By Charlotte Fall
On November 5th Professor Raymond Horton, the founder of the Tamer Center for Social Enterprise at Columbia University joined SEI to speak to our students and faculty. He shared his insights on social enterprise, entrepreneurship, international development, nonprofit and public management, and corporate social responsibility. He also shared his opinions on the outcome of the 2016 election results and predictions for the following day’s midterm election results.

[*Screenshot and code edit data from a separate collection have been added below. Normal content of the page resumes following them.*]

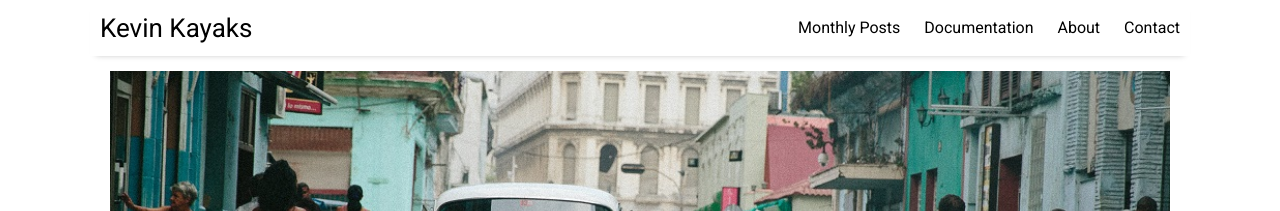
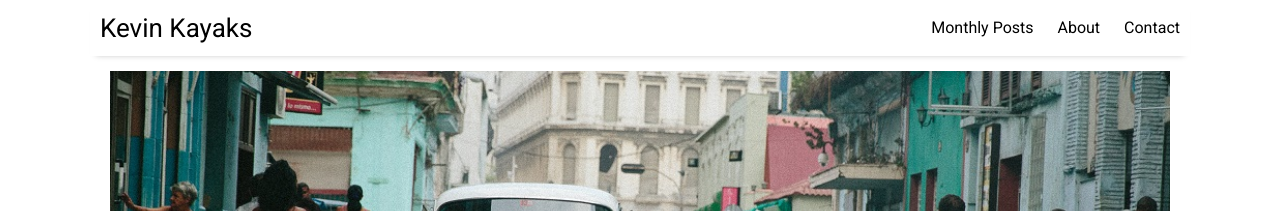
Before and after one commit to kevintnance/kevintnance.github.io, a Jekyll site: the page built from index.html, in a window 1280 px wide. Shown: the top 211 px of the page. Built offline with Jekyll 4.4.1, drawn with Linux system fonts in a browser that asks for light colours; nearby versions of some CDN libraries; the list of posts is cut into pages by our own code.

Commit message:
Remove documentation page

```diff
--- a/_data/settings.yml
+++ b/_data/settings.yml
@@ -9,7 +9,7 @@ google-ID: ''
 menu:
 #- {name: 'Learning Resources', url: 'resources'}
 - {name: 'Monthly Posts',       url: 'monthly-posts'}
-- {name: 'Documentation',      url: 'documentation'}
+#- {name: 'Documentation',      url: 'documentation'}
 - {name: 'About',              url: 'about'}
 - {name: 'Contact',            url: 'contact'}
 
```
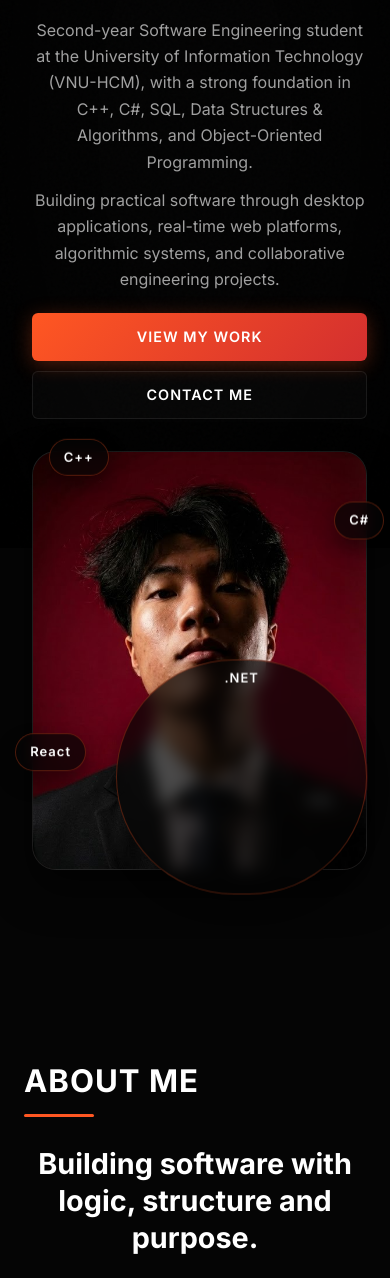
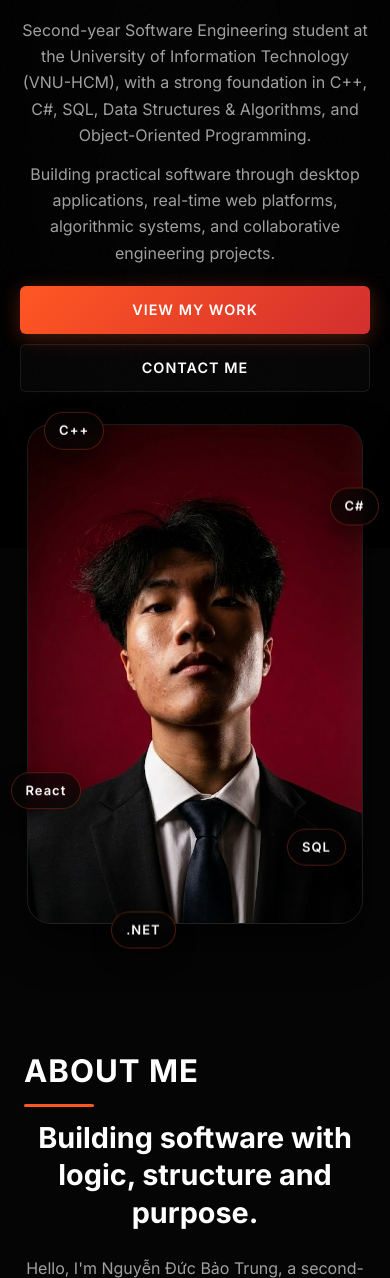
Before and after one commit to Btrung-uit/Portfolio, a plain HTML site: page index.html in a window 390 px wide. Shown: the part 296-1574 px from the top of the page. Drawn offline with Linux system fonts and the light colour scheme.

Commit message:
Fix lỗi trên giao diện điện thoại

```diff
--- a/style.css
+++ b/style.css
@@ -932,9 +932,13 @@
         height: auto;
     }
     .hero-content {
+        display: flex;
         flex-direction: column;
+        align-items: center;
         text-align: center;
         gap: 0;
+        padding-inline: 20px;
+        width: 100%;
     }
     .hero-badge { margin: 0 auto 16px; }
     .hero-title {
@@ -993,11 +997,11 @@
         padding: 8px 14px;
         border-radius: 999px;
     }
-    .tag-1 { top: -10px; left: 5%; }
-    .tag-2 { top: 15%; right: -5%; }
-    .tag-3 { bottom: 20%; left: -5%; }
-    .tag-4 { bottom: 10%; right: 5%; }
-    .tag-5 { bottom: -15px; left: 35%; }
+    .tag-1 { top: -10px; left: 5%; bottom: auto; right: auto; }
+    .tag-2 { top: 15%; right: -5%; bottom: auto; left: auto; }
+    .tag-3 { bottom: 20%; left: -5%; top: auto; right: auto; }
+    .tag-4 { bottom: 10%; right: 5%; top: auto; left: auto; }
+    .tag-5 { bottom: -15px; left: 35%; top: auto; right: auto; }
 
     /* About Section */
     #about { padding-inline: 24px; }
@@ -1020,7 +1024,7 @@
         flex-direction: column;
         padding-inline: 24px;
         max-width: 720px;
-        margin: 0 auto 80px;
+        margin: 0 auto 48px;
         gap: 0;
     }
     .project-content {
@@ -1057,6 +1061,12 @@
         aspect-ratio: 16/10;
         height: auto;
         margin-bottom: 22px;
+    }
+    .project-card:nth-child(even) .project-visual {
+        order: 4;
+    }
+    .project-card:nth-child(even) .project-content {
+        order: unset;
     }
     .project-desc {
         order: 5;
@@ -1140,9 +1150,12 @@
     }
 
     /* Misc */
+    section {
+        padding: 4rem 0;
+    }
     .section-title {
         font-size: clamp(28px, 8vw, 36px);
-        margin-bottom: 40px;
+        margin-bottom: 24px;
         text-align: center;
     }
     .cursor-glow { display: none; }
```
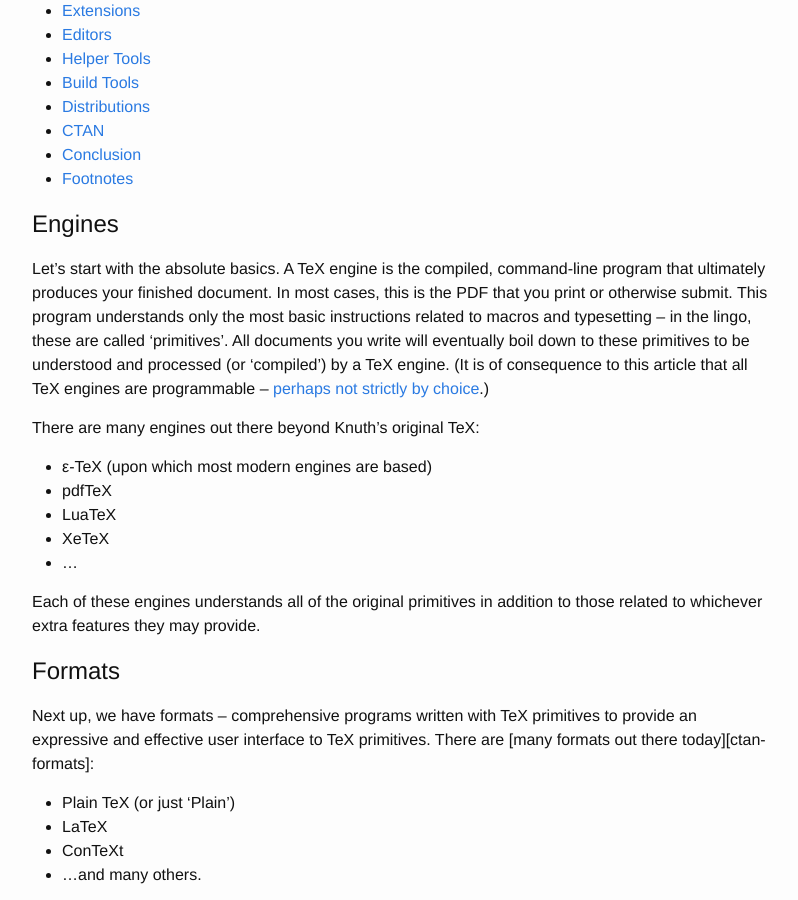
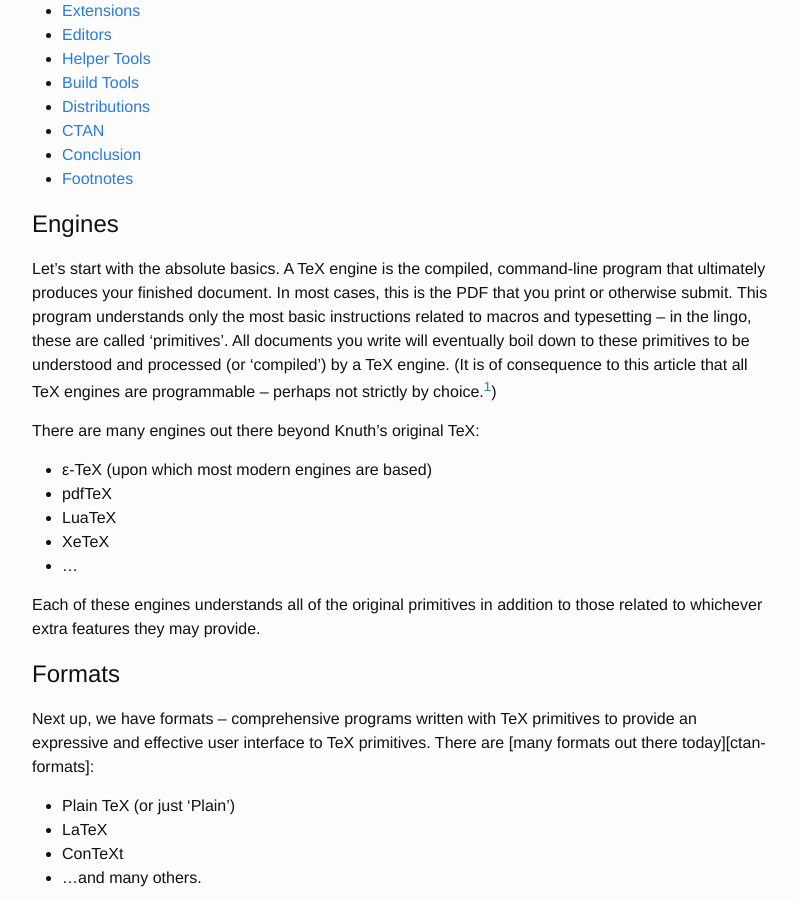
Before and after one commit to vermiculus/seanallred.com, a Jekyll site: the page built from _posts/2015-05-25-tex-terminology.markdown, in a window 1280 px wide and 900 px high, scrolled down 522 px. Shown: the whole window, without its empty margins (238-1036 px from the left). Built offline with Jekyll 4.4.1, drawn with Linux system fonts in a browser that asks for light colours; comment, search, counter and statistics services are not loaded; part of the change alters nothing that is shown; some of the changed text lies outside the part shown.

```diff
--- a/_posts/2015-05-25-tex-terminology.markdown
+++ b/_posts/2015-05-25-tex-terminology.markdown
@@ -39,8 +39,13 @@ macros and typesetting -- in the lingo, these are called 'primitives'.
 All documents you write will eventually boil down to these primitives
 to be understood and processed (or 'compiled') by a TeX engine.  (It
 is of consequence to this article that all TeX engines are
-programmable --
-[perhaps not strictly by choice][tex-turing-complete].)
+programmable -- perhaps not strictly by choice.[^6])
+
+[^6]:
+    [Interview with the Netherlands TeX Group (NTG)][tex-turing-complete],
+    page 47, second column.  Donald Knuth notes "In some sense I put
+    in many of the programming features kicking and screaming," and
+    that TeX was made Turing-complete after lobbying by Guy Steele.
 
 There are many engines out there beyond Knuth's original TeX:
 
```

After receiving his master’s degree in political science from Harvard Law, he completed research on municipal labor relations. He then ran the Citizen’s Budget Commission, a nonprofit civic organization that attempts to influence change in the finances and services of New York City and State government. It was during this time that he decided he wanted to be a teacher in the field to help change the face of business. In 1981, he founded the Public and Nonprofit Management Program at Columbia University. He shared that he believes in social enterprises because the business sector needs to see a change and an organization with a mission to change the world even a little, could go a long way.
To evaluate our current political atmosphere in the United States, Horton developed a course, the Modern Political Economy, which teaches students to predict and adapt to the evolving world of political economy from various points in their careers. A few days before the election in 2016, he arranged a panel at Columbia, discussing not election predictions, but the significance of the widening divide in the US. He transitioned this event into a course, Bridging the American Divide, which helps students to understand “the other half” of the population. One portion of the course allows students to travel to Youngstown, Ohio to meet with manufacturers, unions, local government, and non-profit service providers.
Horton has now been researching for the last two years, how President Trump got elected. He sighted a combination of factors such as the 78,000 votes in Pennsylvania, the electoral college, Hilary Clinton being the wrong candidate to represent the Democratic party, and/or having too many Republican candidates run for their party seat. But most importantly he sighted the rise of populism to be the cause and the polarization of the political system. And shared that he believes that the Democratic and Republican parties will not be able to see eye to eye for a long time.
Professor Horton held a thought-provoking discussion on the state of today’s economy and political atmosphere. He pushed students to make time to vote the following day, citing the strength of our generation.